→ TASK: Pull every "const" line out of the data below.

→ INFORMATION:
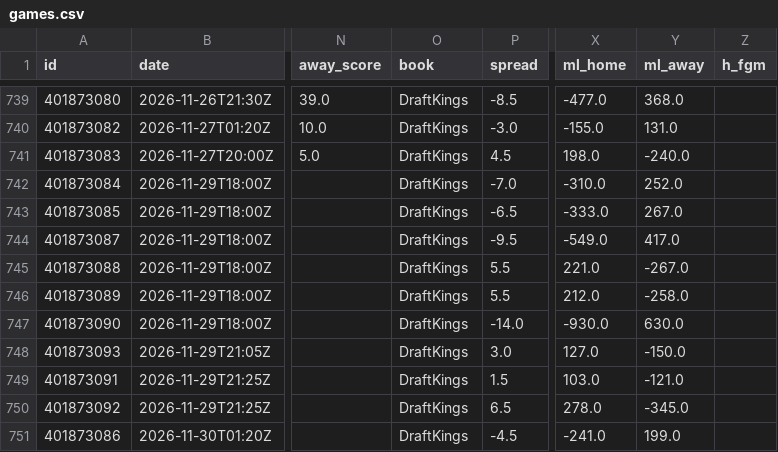
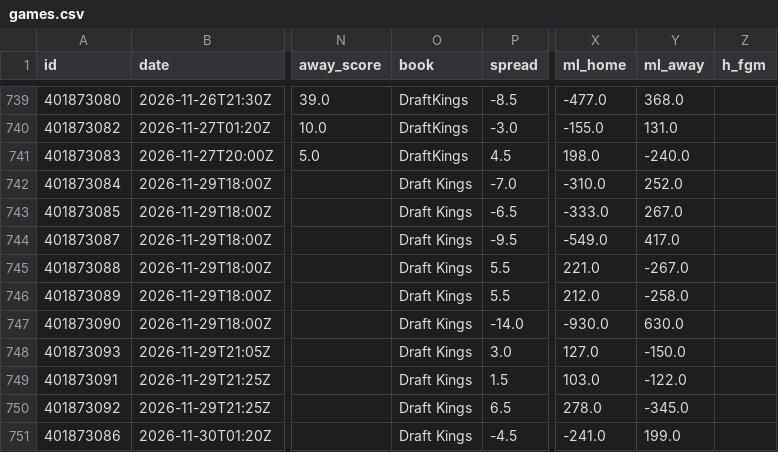
Before and after one commit to bradyaubuchon/cbb-model, a CSV file: data/nfl/games.csv, drawn as a sheet; only a part is shown, gaps mark what is left out; the diff names each change by its address in the sheet, - before the commit and + after, or states it on an @@ line.

```diff
--- a/data/nfl/games.csv
+++ b/data/nfl/games.csv
-O742:O751 (book): DraftKings
+O742:O751 (book): Draft Kings
-Y749 (ml_away): -121.0
+Y749 (ml_away): -122.0
```
Also changed, not shown: data/nba/games.csv, 9 other files.
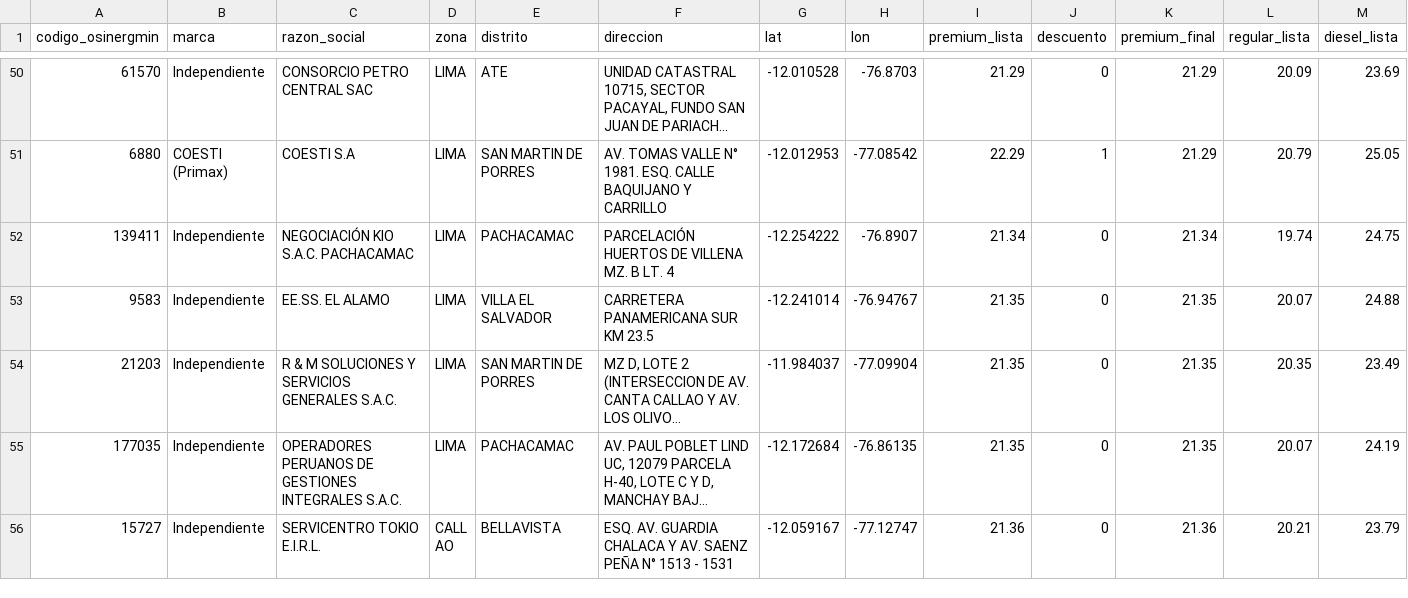
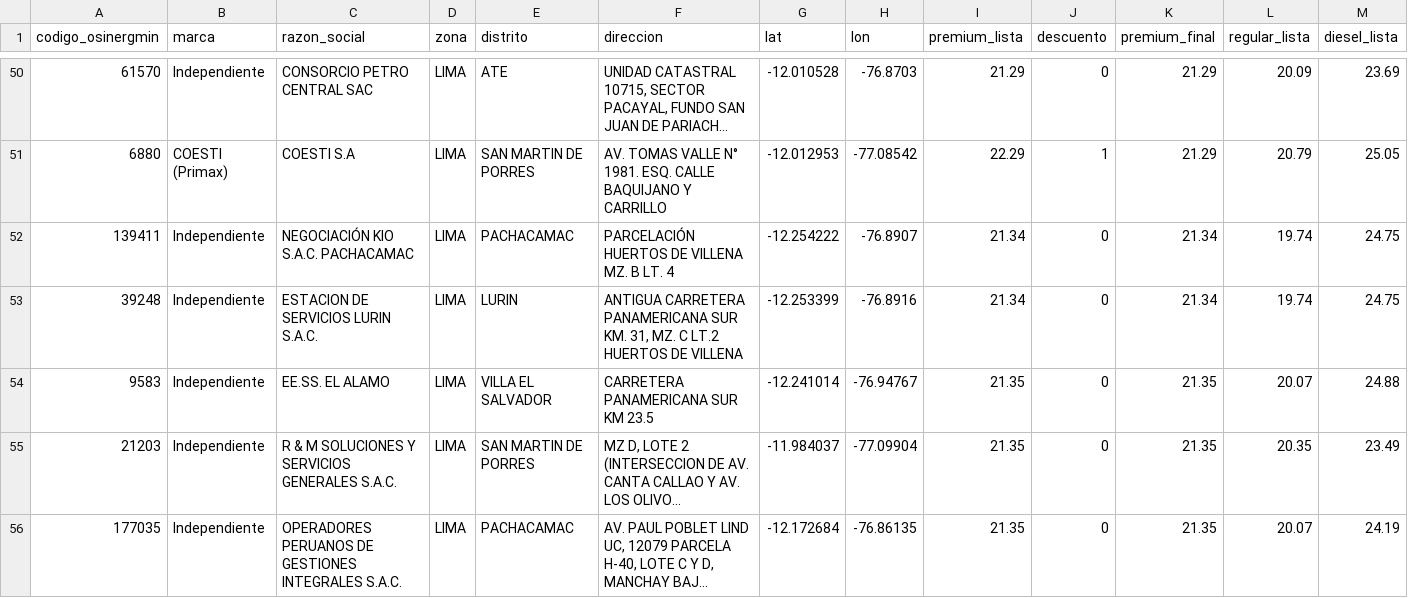
Before and after one commit to Yufagb/grifos-lima, a CSV file: data/premium-lima-callao.csv, drawn as a sheet; only a part is shown, gaps mark what is left out; the shorter side is filled out with more unchanged rows; long unchanged cells end in …; the diff covers the shown part only; the diff names each change by its address in the sheet, - before the commit and + after, or states it on an @@ line.

```diff
--- a/data/premium-lima-callao.csv
+++ b/data/premium-lima-callao.csv
+row 53: 39248 | Independiente | ESTACION DE SERVICIOS LURIN S.A.C. | LIMA | LURIN | ANTIGUA CARRETERA PANAMERICANA SUR KM. 31, MZ. C LT.2 HUERTOS DE VILLENA | -12.253399 | -76.8916 | 21.34 | 0 | 21.34 | 19.74 | 24.75
```
Also changed, not shown: 1 added row, 3 removed rows, 5 moved rows and 3 edited cells elsewhere in this file, data/mymaps-lima-callao.csv, 2 other files.
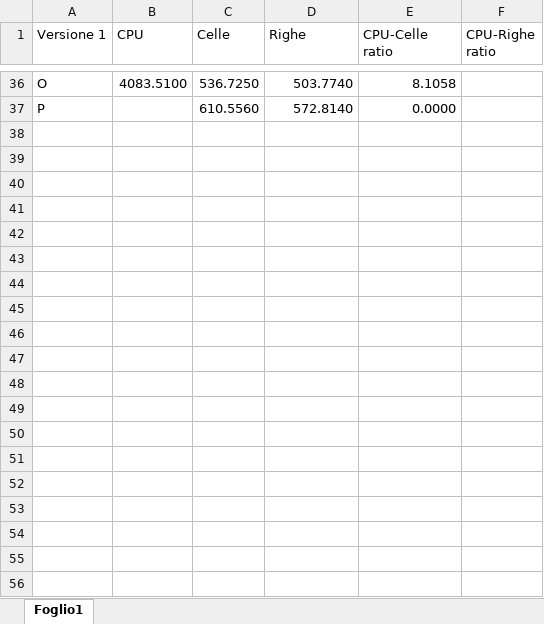
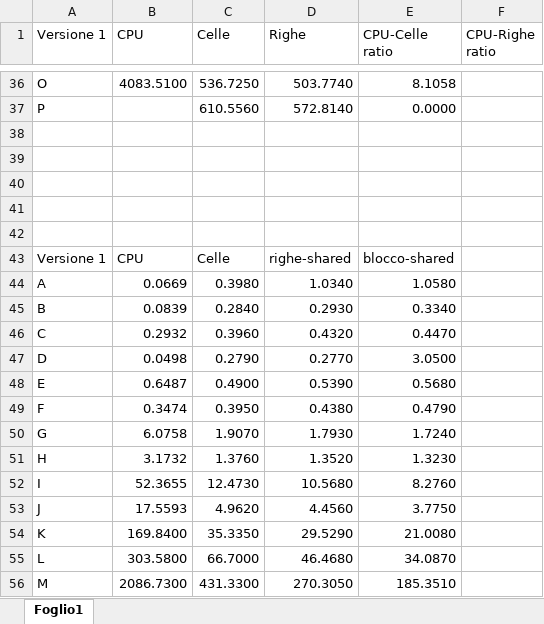
Before and after one commit to FRSYH/Tesi_GPU, an Excel workbook: test versioni/Confronto prestazioni.xlsx, sheet Foglio1, drawn as a sheet; only a part is shown, gaps mark what is left out; values as stored, in another font and other column widths than the file's, no borders; charts and pictures not drawn; the diff covers the shown part only; the diff names each change by its address in the sheet, - before the commit and + after, or states it on an @@ line.

Commit message:
confronto prestazioni completo

```diff
--- a/test versioni/Confronto prestazioni.xlsx (sheet Foglio1)
+++ b/test versioni/Confronto prestazioni.xlsx (sheet Foglio1)
+row 38: (empty)
+row 39: (empty)
+row 40: (empty)
+row 41: (empty)
+row 42: (empty)
+row 43: Versione 1 | CPU | Celle | righe-shared | blocco-shared
+row 44: A | 0.0669 | 0.3980 | 1.0340 | 1.0580
+row 45: B | 0.0839 | 0.2840 | 0.2930 | 0.3340
+row 46: C | 0.2932 | 0.3960 | 0.4320 | 0.4470
+row 47: D | 0.0498 | 0.2790 | 0.2770 | 3.0500
+row 48: E | 0.6487 | 0.4900 | 0.5390 | 0.5680
+row 49: F | 0.3474 | 0.3950 | 0.4380 | 0.4790
+row 50: G | 6.0758 | 1.9070 | 1.7930 | 1.7240
+row 51: H | 3.1732 | 1.3760 | 1.3520 | 1.3230
+row 52: I | 52.3655 | 12.4730 | 10.5680 | 8.2760
+row 53: J | 17.5593 | 4.9620 | 4.4560 | 3.7750
+row 54: K | 169.8400 | 35.3350 | 29.5290 | 21.0080
+row 55: L | 303.5800 | 66.7000 | 46.4680 | 34.0870
+row 56: M | 2086.7300 | 431.3300 | 270.3050 | 185.3510
```
Also changed, not shown: 30 added rows elsewhere in this sheet, charts or pictures, 16 other files.
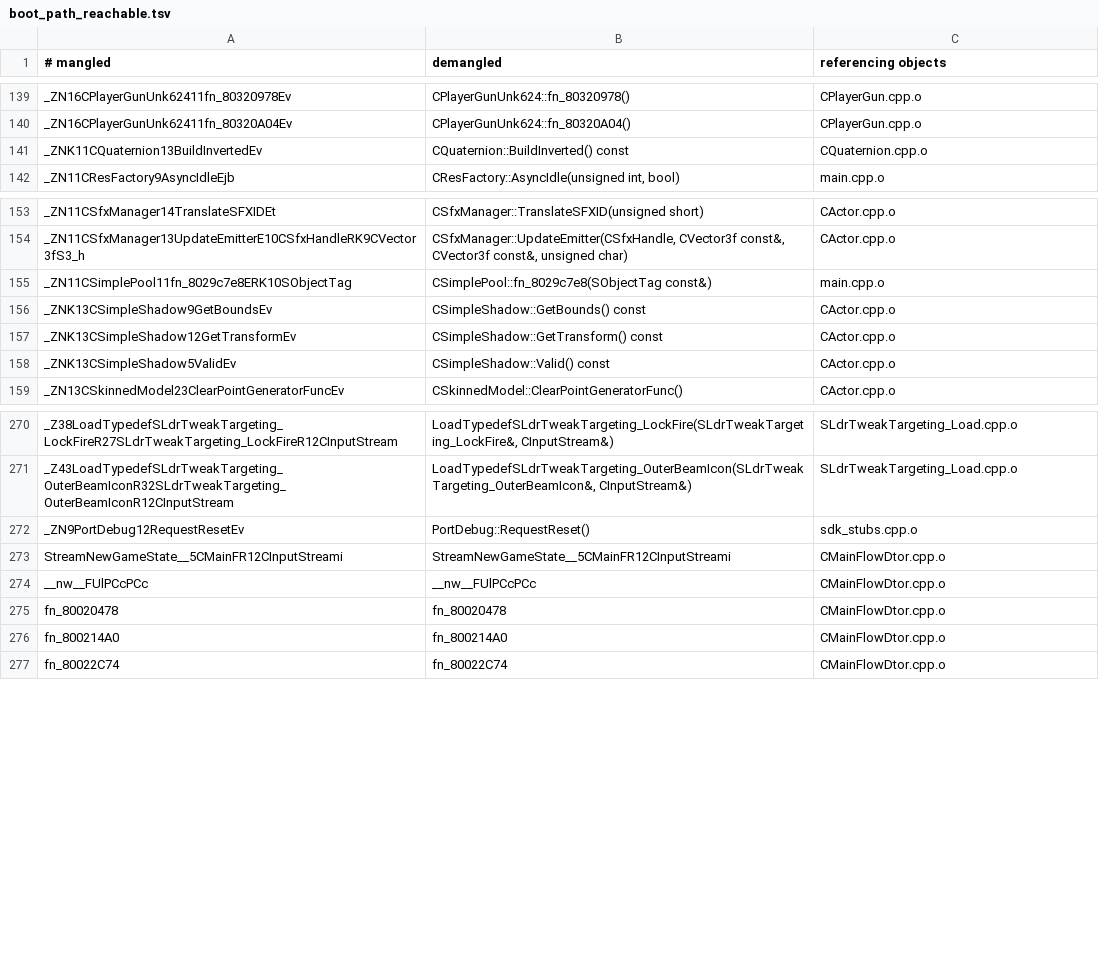
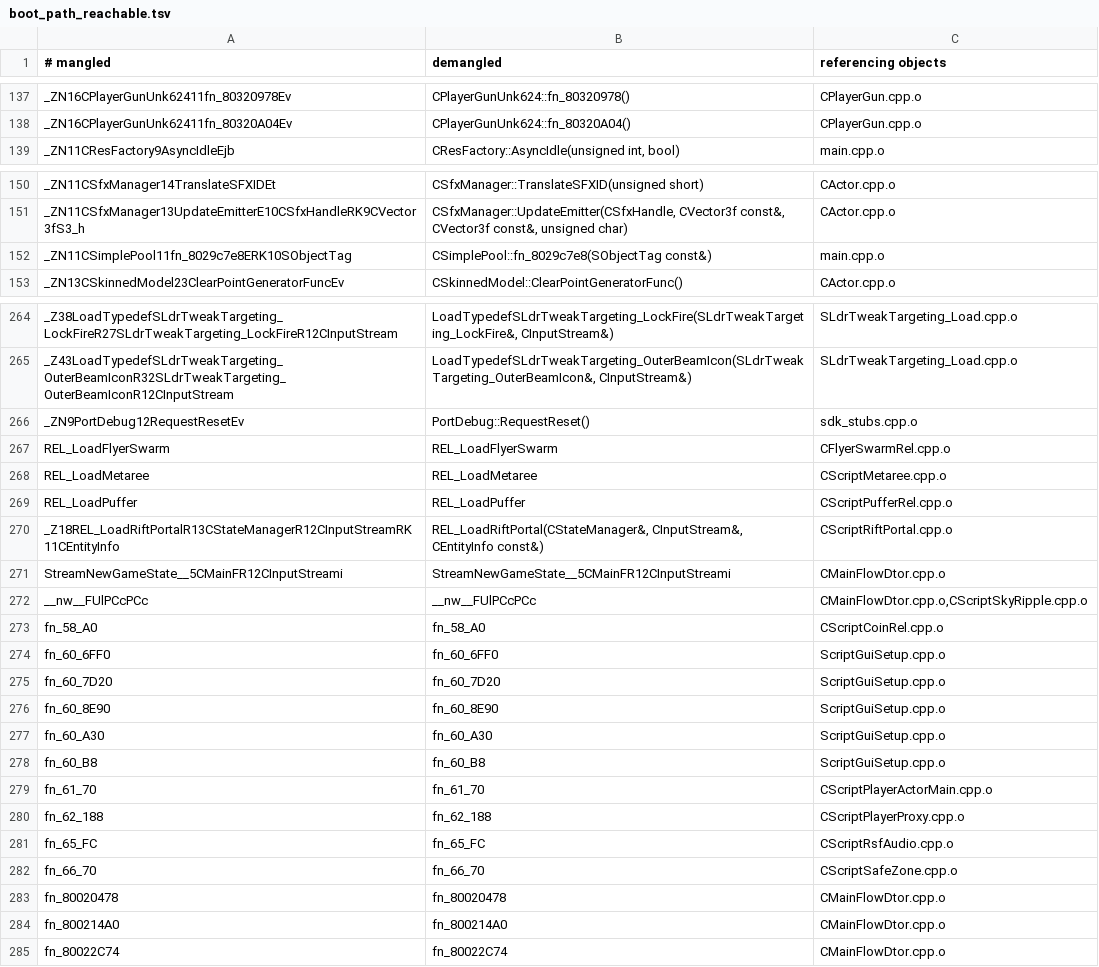
Before and after one commit to Odrannnn/echoes, a TSV file: docs/research/boot_path_reachable.tsv, drawn as a sheet; only a part is shown, gaps mark what is left out; the diff covers the shown part only.

```diff
--- a/docs/research/boot_path_reachable.tsv
+++ b/docs/research/boot_path_reachable.tsv
@@ -140,3 +138,2 @@ _ZN16CPlayerGunUnk62411fn_80320978Ev	CPlayerGunUnk624::fn_80320978()	CPlayerGun.
 _ZN16CPlayerGunUnk62411fn_80320A04Ev	CPlayerGunUnk624::fn_80320A04()	CPlayerGun.cpp.o
-_ZNK11CQuaternion13BuildInvertedEv	CQuaternion::BuildInverted() const	CQuaternion.cpp.o
 _ZN11CResFactory9AsyncIdleEjb	CResFactory::AsyncIdle(unsigned int, bool)	main.cpp.o
@@ -155,5 +152,2 @@ _ZN11CSfxManager13UpdateEmitterE10CSfxHandleRK9CVector3fS3_h	CSfxManager::Update
 _ZN11CSimplePool11fn_8029c7e8ERK10SObjectTag	CSimplePool::fn_8029c7e8(SObjectTag const&)	main.cpp.o
-_ZNK13CSimpleShadow9GetBoundsEv	CSimpleShadow::GetBounds() const	CActor.cpp.o
-_ZNK13CSimpleShadow12GetTransformEv	CSimpleShadow::GetTransform() const	CActor.cpp.o
-_ZNK13CSimpleShadow5ValidEv	CSimpleShadow::Valid() const	CActor.cpp.o
 _ZN13CSkinnedModel23ClearPointGeneratorFuncEv	CSkinnedModel::ClearPointGeneratorFunc()	CActor.cpp.o
@@ -272,4 +266,18 @@ _Z43LoadTypedefSLdrTweakTargeting_OuterBeamIconR32SLdrTweakTargeting_OuterBeamIc
 _ZN9PortDebug12RequestResetEv	PortDebug::RequestReset()	sdk_stubs.cpp.o
+REL_LoadFlyerSwarm	REL_LoadFlyerSwarm	CFlyerSwarmRel.cpp.o
+REL_LoadMetaree	REL_LoadMetaree	CScriptMetaree.cpp.o
+REL_LoadPuffer	REL_LoadPuffer	CScriptPufferRel.cpp.o
+_Z18REL_LoadRiftPortalR13CStateManagerR12CInputStreamRK11CEntityInfo	REL_LoadRiftPortal(CStateManager&, CInputStream&, CEntityInfo const&)	CScriptRiftPortal.cpp.o
 StreamNewGameState__5CMainFR12CInputStreami	StreamNewGameState__5CMainFR12CInputStreami	CMainFlowDtor.cpp.o
-__nw__FUlPCcPCc	__nw__FUlPCcPCc	CMainFlowDtor.cpp.o
+__nw__FUlPCcPCc	__nw__FUlPCcPCc	CMainFlowDtor.cpp.o,CScriptSkyRipple.cpp.o
+fn_58_A0	fn_58_A0	CScriptCoinRel.cpp.o
+fn_60_6FF0	fn_60_6FF0	ScriptGuiSetup.cpp.o
+fn_60_7D20	fn_60_7D20	ScriptGuiSetup.cpp.o
+fn_60_8E90	fn_60_8E90	ScriptGuiSetup.cpp.o
+fn_60_A30	fn_60_A30	ScriptGuiSetup.cpp.o
+fn_60_B8	fn_60_B8	ScriptGuiSetup.cpp.o
+fn_61_70	fn_61_70	CScriptPlayerActorMain.cpp.o
+fn_62_188	fn_62_188	CScriptPlayerProxy.cpp.o
+fn_65_FC	fn_65_FC	CScriptRsfAudio.cpp.o
+fn_66_70	fn_66_70	CScriptSafeZone.cpp.o
 fn_80020478	fn_80020478	CMainFlowDtor.cpp.o
```
Also changed, not shown: 1 added row, 30 removed rows and 6 edited cells elsewhere in this file, 5 other files.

→ TASK RESULT:
-_ZNK11CQuaternion13BuildInvertedEv	CQuaternion::BuildInverted() const	CQuaternion.cpp.o
 _ZN11CSimplePool11fn_8029c7e8ERK10SObjectTag	CSimplePool::fn_8029c7e8(SObjectTag const&)	main.cpp.o
-_ZNK13CSimpleShadow9GetBoundsEv	CSimpleShadow::GetBounds() const	CActor.cpp.o
-_ZNK13CSimpleShadow12GetTransformEv	CSimpleShadow::GetTransform() const	CActor.cpp.o
-_ZNK13CSimpleShadow5ValidEv	CSimpleShadow::Valid() const	CActor.cpp.o
+_Z18REL_LoadRiftPortalR13CStateManagerR12CInputStreamRK11CEntityInfo	REL_LoadRiftPortal(CStateManager&, CInputStream&, CEntityInfo const&)	CScriptRiftPortal.cpp.o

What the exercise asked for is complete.